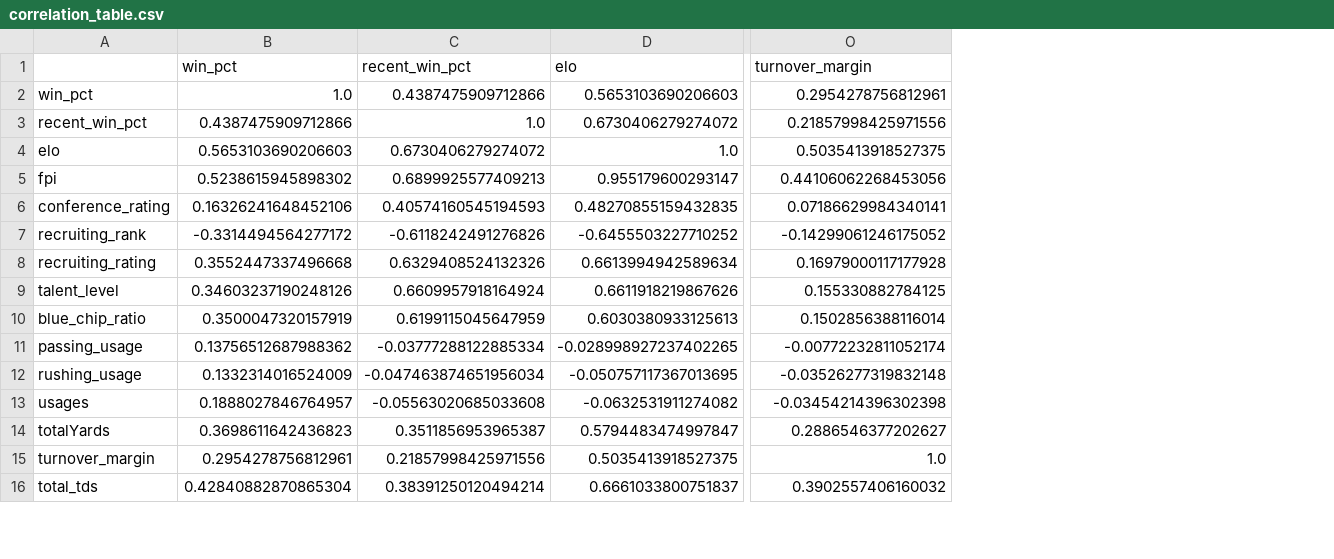
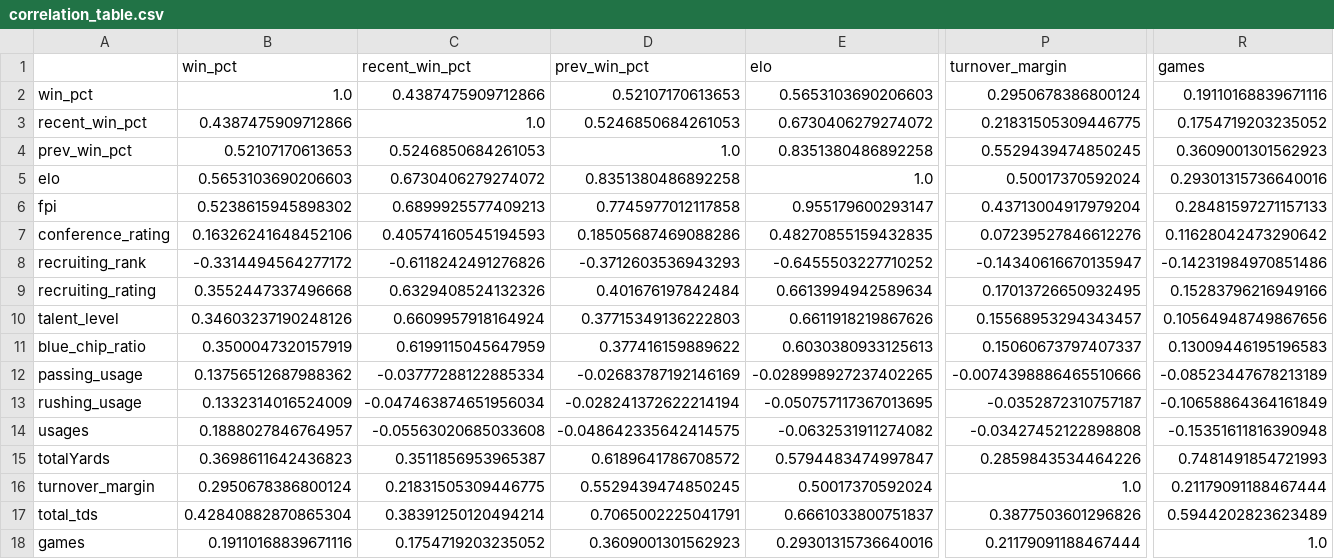
Before and after one commit to reggiebain/cfb-modeling-erdos, a CSV file: out/correlation_table.csv, drawn as a sheet; only a part is shown, gaps mark what is left out; addresses are those after the commit; rows hold the shown columns only; the diff covers the shown part only; the diff names each change by its address in the sheet, - before the commit and + after, or states it on an @@ line.

```diff
--- a/out/correlation_table.csv
+++ b/out/correlation_table.csv
+column D (prev_win_pct), rows 2-3: 0.52107170613653 | 0.5246850684261053; rows 5-17: 0.8351380486892258 | 0.7745977012117858 | 0.18505687469088286 | -0.3712603536943293 | 0.401676197842484 | 0.37715349136222803 | 0.377416159889622 | -0.02683787192146169 | -0.028241372622214194 | -0.048642335642414575 | 0.6189641786708572 | 0.5529439474850245 | 0.7065002225041791
+column R (games), rows 2-3: 0.19110168839671116 | 0.1754719203235052; rows 5-17: 0.29301315736640016 | 0.28481597271157133 | 0.11628042473290642 | -0.14231984970851486 | 0.15283796216949166 | 0.10564948749867656 | 0.13009446195196583 | -0.08523447678213189 | -0.10658864364161849 | -0.15351611816390948 | 0.7481491854721993 | 0.21179091188467444 | 0.5944202823623489
-P2 (turnover_margin): 0.2954278756812961
+P2 (turnover_margin): 0.2950678386800124
-P3 (turnover_margin): 0.21857998425971556
+P3 (turnover_margin): 0.21831505309446775
+row 4: prev_win_pct | 0.52107170613653 | 0.5246850684261053 | 1.0 | 0.8351380486892258 | 0.5529439474850245 | 0.3609001301562923
-P5 (turnover_margin): 0.5035413918527375
+P5 (turnover_margin): 0.50017370592024
-P6 (turnover_margin): 0.44106062268453056
+P6 (turnover_margin): 0.43713004917979204
-P7 (turnover_margin): 0.07186629984340141
+P7 (turnover_margin): 0.07239527846612276
-P8 (turnover_margin): -0.14299061246175052
+P8 (turnover_margin): -0.14340616670135947
-P9 (turnover_margin): 0.16979000117177928
+P9 (turnover_margin): 0.17013726650932495
-P10 (turnover_margin): 0.155330882784125
+P10 (turnover_margin): 0.15568953294343457
-P11 (turnover_margin): 0.1502856388116014
+P11 (turnover_margin): 0.15060673797407337
-P12 (turnover_margin): -0.00772232811052174
+P12 (turnover_margin): -0.0074398886465510666
-P13 (turnover_margin): -0.03526277319832148
+P13 (turnover_margin): -0.0352872310757187
-P14 (turnover_margin): -0.03454214396302398
+P14 (turnover_margin): -0.03427452122898808
-P15 (turnover_margin): 0.2886546377202627
+P15 (turnover_margin): 0.2859843534464226
-B16 (win_pct): 0.2954278756812961
+B16 (win_pct): 0.2950678386800124
-C16 (recent_win_pct): 0.21857998425971556
+C16 (recent_win_pct): 0.21831505309446775
-E16 (elo): 0.5035413918527375
+E16 (elo): 0.50017370592024
-P17 (turnover_margin): 0.3902557406160032
+P17 (turnover_margin): 0.3877503601296826
+row 18: games | 0.19110168839671116 | 0.1754719203235052 | 0.3609001301562923 | 0.29301315736640016 | 0.21179091188467444 | 1.0
```
Also changed, not shown: 29 edited cells elsewhere in this file, 12 other files.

★ ★ ★ ★

## Task directions
Please go through the data above and copy each line that has the word "games".

## Your response
+column R (games), rows 2-3: 0.19110168839671116 | 0.1754719203235052; rows 5-17: 0.29301315736640016 | 0.28481597271157133 | 0.11628042473290642 | -0.14231984970851486 | 0.15283796216949166 | 0.10564948749867656 | 0.13009446195196583 | -0.08523447678213189 | -0.10658864364161849 | -0.15351611816390948 | 0.7481491854721993 | 0.21179091188467444 | 0.5944202823623489
+row 18: games | 0.19110168839671116 | 0.1754719203235052 | 0.3609001301562923 | 0.29301315736640016 | 0.21179091188467444 | 1.0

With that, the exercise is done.